Less than a week after Israel’s parliament passed a law barring entry to supporters of the boycott, divestment and sanctions (BDS) movement, Israel has sought to make an example of a prominent UK activist.
But he was denied entry when he flew into Israel’s main airport near Tel Aviv on Sunday.
A few days earlier, Israeli police detained anti-occupation activist Jeff Halper, on suspicion of “incitement.” Police said they had been informed that Halper, co-founder of the Israeli Committee Against House Demolitions, was distributing “materials related to BDS.” They released him after concluding he had committed no violations.
A 2011 Israeli law allows advocates of boycott to be sued for damages.
Israel’s crackdown on critics is escalating just as a landmark UN report has found that Israel is guilty of the international crime of apartheid.

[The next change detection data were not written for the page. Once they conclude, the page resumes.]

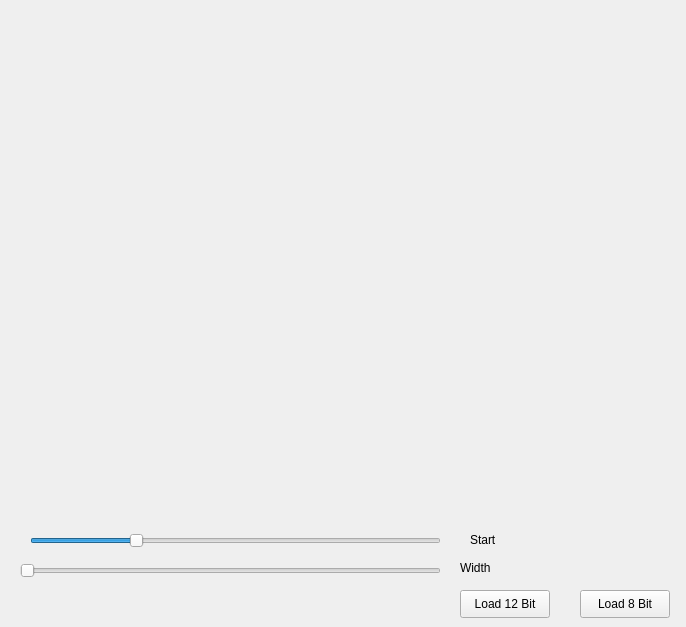
This is imageloader.ui in danikhani/CTScan_MT as Qt 5 draws it before an edit. The edited form follows.
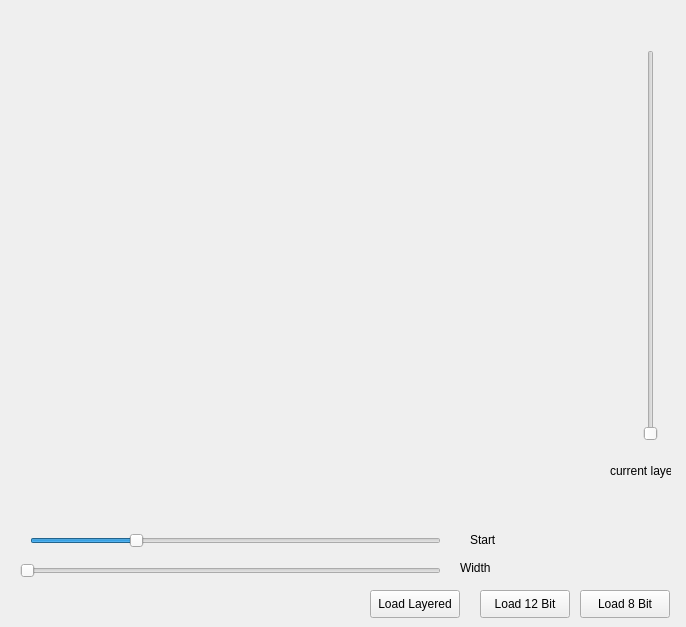
This is the edited form.

Diff of the .ui file:
```diff
--- a/imageloader.ui
+++ b/imageloader.ui
@@ -42,7 +42,7 @@
   <widget class="QPushButton" name="pushButton_12bit">
    <property name="geometry">
     <rect>
-     <x>460</x>
+     <x>480</x>
      <y>590</y>
      <width>90</width>
      <height>28</height>
@@ -125,6 +125,48 @@
     <string>Width</string>
    </property>
   </widget>
+  <widget class="QSlider" name="slider_current_layer">
+   <property name="geometry">
+    <rect>
+     <x>640</x>
+     <y>50</y>
+     <width>22</width>
+     <height>391</height>
+    </rect>
+   </property>
+   <property name="maximum">
+    <number>129</number>
+   </property>
+   <property name="orientation">
+    <enum>Qt::Vertical</enum>
+   </property>
+  </widget>
+  <widget class="QLabel" name="label_current_layer">
+   <property name="geometry">
+    <rect>
+     <x>610</x>
+     <y>430</y>
+     <width>61</width>
+     <height>81</height>
+    </rect>
+   </property>
+   <property name="text">
+    <string>current layer</string>
+   </property>
+  </widget>
+  <widget class="QPushButton" name="pushButton_layered">
+   <property name="geometry">
+    <rect>
+     <x>370</x>
+     <y>590</y>
+     <width>90</width>
+     <height>28</height>
+    </rect>
+   </property>
+   <property name="text">
+    <string>Load Layered</string>
+   </property>
+  </widget>
  </widget>
  <layoutdefault spacing="6" margin="11"/>
  <resources/>
```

The report calls on governments around the world to support BDS.
Israel is also showing its anger against the government of South Africa. It is reportedly planning to summon Pretoria’s ambassador for a dressing down over comments made by South African officials likening Israel’s treatment of Palestinians to apartheid.
“Hostile to Israel”
After being held for over seven hours, the Palestine Solidarity Campaign’s Lanning was told he would be denied entry because his activities were “hostile to Israel.”
No further explanation was provided to Lanning at the time he was expelled, but before he returned to London the following morning, Israel’s immigration authority and the ministry of strategic affairs had released a statement saying Lanning was deported because of his efforts to advance the boycott of Israel.
Strategic affairs minister Gilad Erdan, who leads the country’s effort to thwart the Palestine solidarity movement, said he was working with the interior ministry to deny entry to those “acting against Israel.”
“Reality is changing,” Erdan said. “No sane country would permit entry to the main activists calling for its boycott and who work to leave it isolated.”
“They do see us as a threat and I don’t think they know what to do,” Lanning told The Electronic Intifada.
Last month, the Israeli government refused to grant Human Rights Watch’s new Palestine director, Omar Shakir, a work permit, claiming that the decades-old organization was producing “Palestinian propaganda.”
The Israeli ministries called the Palestine Solidarity Campaign a leader in the efforts to “delegitimize Israel” in Europe, adding that its website was “rife with calls to boycott Israel,” the newspaper Haaretz reported.
Lanning said he has travelled to Palestine about a dozen times since he became chair of the Palestine Solidarity Campaign in 2009 but has never experienced any problems.
On Sunday afternoon, however, he was pulled aside as he attempted to go through passport control.
“I’ve never gone through a second round of questioning after passport control, so I assumed a flag came up,” he said.
Lanning said he was questioned by three different officers, each several times. He says the interrogators were repetitive but polite.
An official told Lanning that he had never received so many phone calls from various government officials regarding a single person attempting to enter the country.
“They were seeking guidance,” Lanning observed. “It wasn’t a decision being made by airport people.”
Questioned about politics
Lanning said he was questioned about his political activities and contacts and if he was a BDS activist.
The Israelis were clearly searching the internet for information about him.
At one point, an airport interrogator presented an image from 2012 of Lanning with a delegation entering Gaza from Egypt. The photo showed Lanning speaking at a podium at a reception ceremony that allegedly included representatives of the Hamas government.
The interrogators also asked Lanning to confirm whether an entry on Wikipedia crediting him with “a major role” in building trade union support for Palestine was about him.
The Palestine Solidarity Campaign has been a frequent target for Israel advocates since the Reut Institute, an influential Israeli think tank, identified it as a leading “delegitimizer” of Israel.
In 2015, it was revealed that Israeli military intelligence was collecting information on left-wing organizations that promote the boycott of Israel in other countries.
During his interrogation, Lanning said he remained upbeat, even making sarcastic jokes.
But he told The Electronic Intifada he is deeply sad to be turned away, possibly never to be allowed entry again to a place he has formed friendships and alliances. Lanning was told that if he wants to enter the country in future he would have to apply for permission.
“Israel keeps on saying that they’re a democracy and then proving they’re not,” Lanning said.
“It feels like I have been cut off,” Lanning added. “This is what happens to Palestinians every day. You can’t be a democracy while you keep millions of people under siege and military occupation.”